[Recorded data — start]

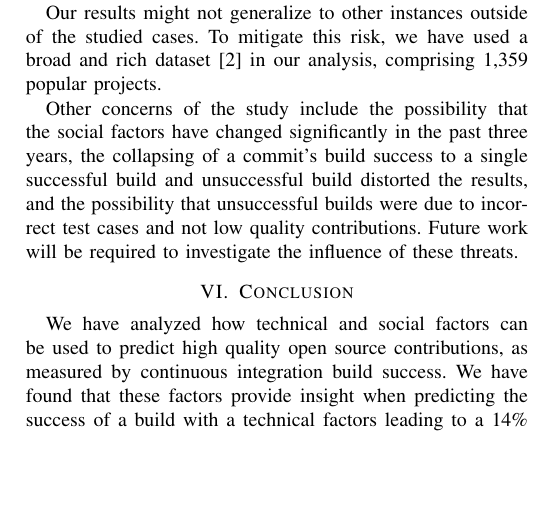
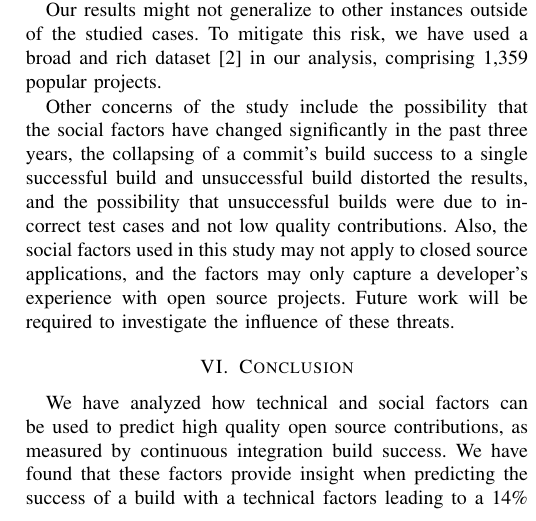
Before and after one commit to mausotog/MSRChallenge2017, a LaTeX paper (Paper/MSRChallenge2017.tex): part of one column of page 4 of 5, cut so that both start at the same text, the shorter picture padded with empty space. Compiled offline with pdfLaTeX.

Commit message:
added a threat to validity requested by reviewers

```diff
--- a/Paper/MSRChallenge2017.tex
+++ b/Paper/MSRChallenge2017.tex
@@ -868,8 +868,10 @@ Our results might not generalize to
  have changed significantly in the past three years, the collapsing of a
  commit's build success to a single successful build and unsuccessful build
  distorted the results, and the possibility that unsuccessful builds were due to
- incorrect test cases and not low quality contributions.  Future work will be
- required to investigate the influence of these threats.
+ incorrect test cases and not low quality contributions. Also, the social factors used
+ in this study may not apply to closed source applications, and the factors may
+ only capture a developer's experience with open source projects. Future work
+ will be required to investigate the influence of these threats.
 
 \section{Conclusion}
 
```
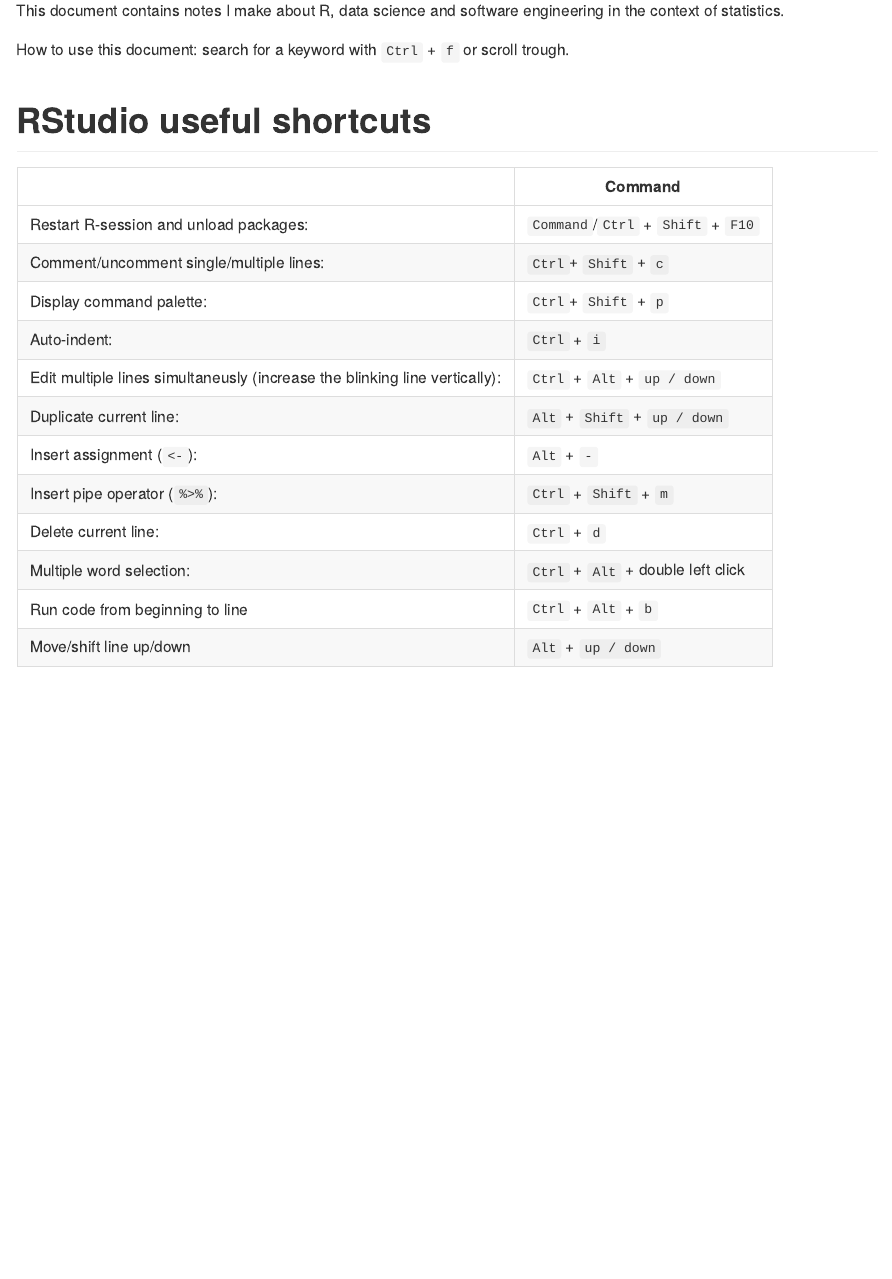
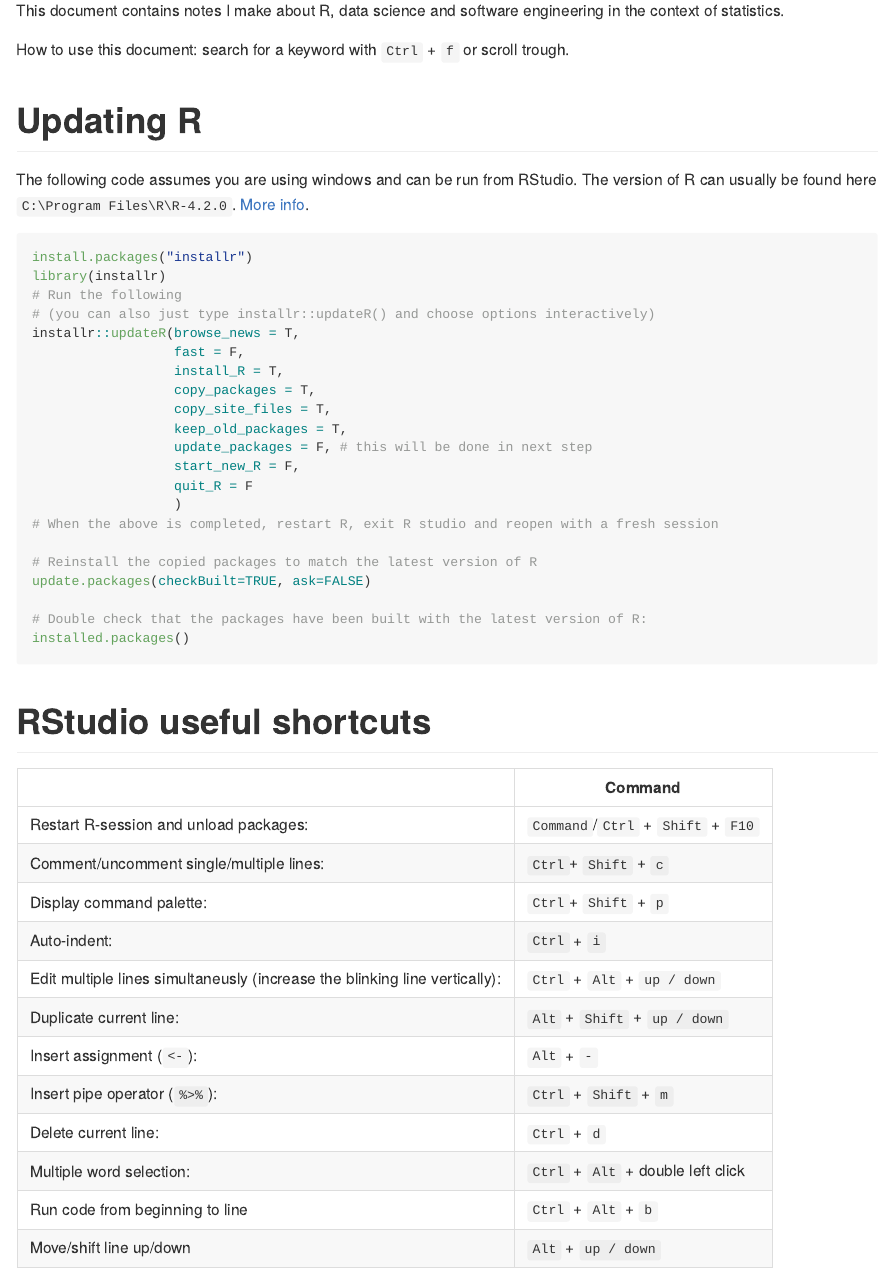
Before and after one commit to emilwest/stats_notes, an R Markdown document (README.Rmd): the page in a window 1100 px wide, from 620 px down. The pictures show the output file README.md that the author committed with the source, drawn offline in the style of GitHub; long lines of code are wrapped.

Commit message:
added section on how to update R

````diff
--- a/README.Rmd
+++ b/README.Rmd
@@ -19,10 +19,40 @@
 
 How to use this document: search for a keyword with `Ctrl` + `f` or scroll trough.
 
+# Updating R
+
+The following code assumes you are using windows and can be run from RStudio.
+The version of R can usually be found here `C:\Program Files\R\R-4.2.0`.
+[More info](https://cran.r-project.org/bin/windows/base/rw-FAQ.html#What_0027s-the-best-way-to-upgrade_003f "R for Windows FAQ").
+
+```{r}
+install.packages("installr")
+library(installr)
+# Run the following
+# (you can also just type installr::updateR() and choose options interactively)
+installr::updateR(browse_news = T,
+                  fast = F,
+                  install_R = T,
+                  copy_packages = T,
+                  copy_site_files = T,
+                  keep_old_packages = T,
+                  update_packages = F, # this will be done in next step
+                  start_new_R = F,
+                  quit_R = F
+                  )
+# When the above is completed, restart R, exit R studio and reopen with a fresh session
+
+# Reinstall the copied packages to match the latest version of R
+update.packages(checkBuilt=TRUE, ask=FALSE)
+
+# Double check that the packages have been built with the latest version of R:
+installed.packages()
+```
+
 # RStudio useful shortcuts
 
 |                                                                            | Command                            |
-|------------------------------------------------|------------------------|
+|----------------------------------------------|-------------------------|
 | Restart R-session and unload packages:                                     | `Command`/`Ctrl` + `Shift` + `F10` |
 | Comment/uncomment single/multiple lines:                                   | `Ctrl`+ `Shift` + `c`              |
 | Display command palette:                                                   | `Ctrl`+ `Shift` + `p`              |
````
Also changed, not shown: README.md, README_files/figure-gfm/unnamed-chunk-2-1.png (added), README.Rmd (4 more changed lines), 3 other files.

[Recorded data — finish]

> Requirement: Print the records exactly, every one. Leave out the pictures.

> Exercise result:
Before and after one commit to mausotog/MSRChallenge2017, a LaTeX paper (Paper/MSRChallenge2017.tex): part of one column of page 4 of 5, cut so that both start at the same text, the shorter picture padded with empty space. Compiled offline with pdfLaTeX.

Commit message:
added a threat to validity requested by reviewers

```diff
--- a/Paper/MSRChallenge2017.tex
+++ b/Paper/MSRChallenge2017.tex
@@ -868,8 +868,10 @@ Our results might not generalize to
  have changed significantly in the past three years, the collapsing of a
  commit's build success to a single successful build and unsuccessful build
  distorted the results, and the possibility that unsuccessful builds were due to
- incorrect test cases and not low quality contributions.  Future work will be
- required to investigate the influence of these threats.
+ incorrect test cases and not low quality contributions. Also, the social factors used
+ in this study may not apply to closed source applications, and the factors may
+ only capture a developer's experience with open source projects. Future work
+ will be required to investigate the influence of these threats.
 
 \section{Conclusion}
 
```
Before and after one commit to emilwest/stats_notes, an R Markdown document (README.Rmd): the page in a window 1100 px wide, from 620 px down. The pictures show the output file README.md that the author committed with the source, drawn offline in the style of GitHub; long lines of code are wrapped.

Commit message:
added section on how to update R

````diff
--- a/README.Rmd
+++ b/README.Rmd
@@ -19,10 +19,40 @@
 
 How to use this document: search for a keyword with `Ctrl` + `f` or scroll trough.
 
+# Updating R
+
+The following code assumes you are using windows and can be run from RStudio.
+The version of R can usually be found here `C:\Program Files\R\R-4.2.0`.
+[More info](https://cran.r-project.org/bin/windows/base/rw-FAQ.html#What_0027s-the-best-way-to-upgrade_003f "R for Windows FAQ").
+
+```{r}
+install.packages("installr")
+library(installr)
+# Run the following
+# (you can also just type installr::updateR() and choose options interactively)
+installr::updateR(browse_news = T,
+                  fast = F,
+                  install_R = T,
+                  copy_packages = T,
+                  copy_site_files = T,
+                  keep_old_packages = T,
+                  update_packages = F, # this will be done in next step
+                  start_new_R = F,
+                  quit_R = F
+                  )
+# When the above is completed, restart R, exit R studio and reopen with a fresh session
+
+# Reinstall the copied packages to match the latest version of R
+update.packages(checkBuilt=TRUE, ask=FALSE)
+
+# Double check that the packages have been built with the latest version of R:
+installed.packages()
+```
+
 # RStudio useful shortcuts
 
 |                                                                            | Command                            |
-|------------------------------------------------|------------------------|
+|----------------------------------------------|-------------------------|
 | Restart R-session and unload packages:                                     | `Command`/`Ctrl` + `Shift` + `F10` |
 | Comment/uncomment single/multiple lines:                                   | `Ctrl`+ `Shift` + `c`              |
 | Display command palette:                                                   | `Ctrl`+ `Shift` + `p`              |
````
Also changed, not shown: README.md, README_files/figure-gfm/unnamed-chunk-2-1.png (added), README.Rmd (4 more changed lines), 3 other files.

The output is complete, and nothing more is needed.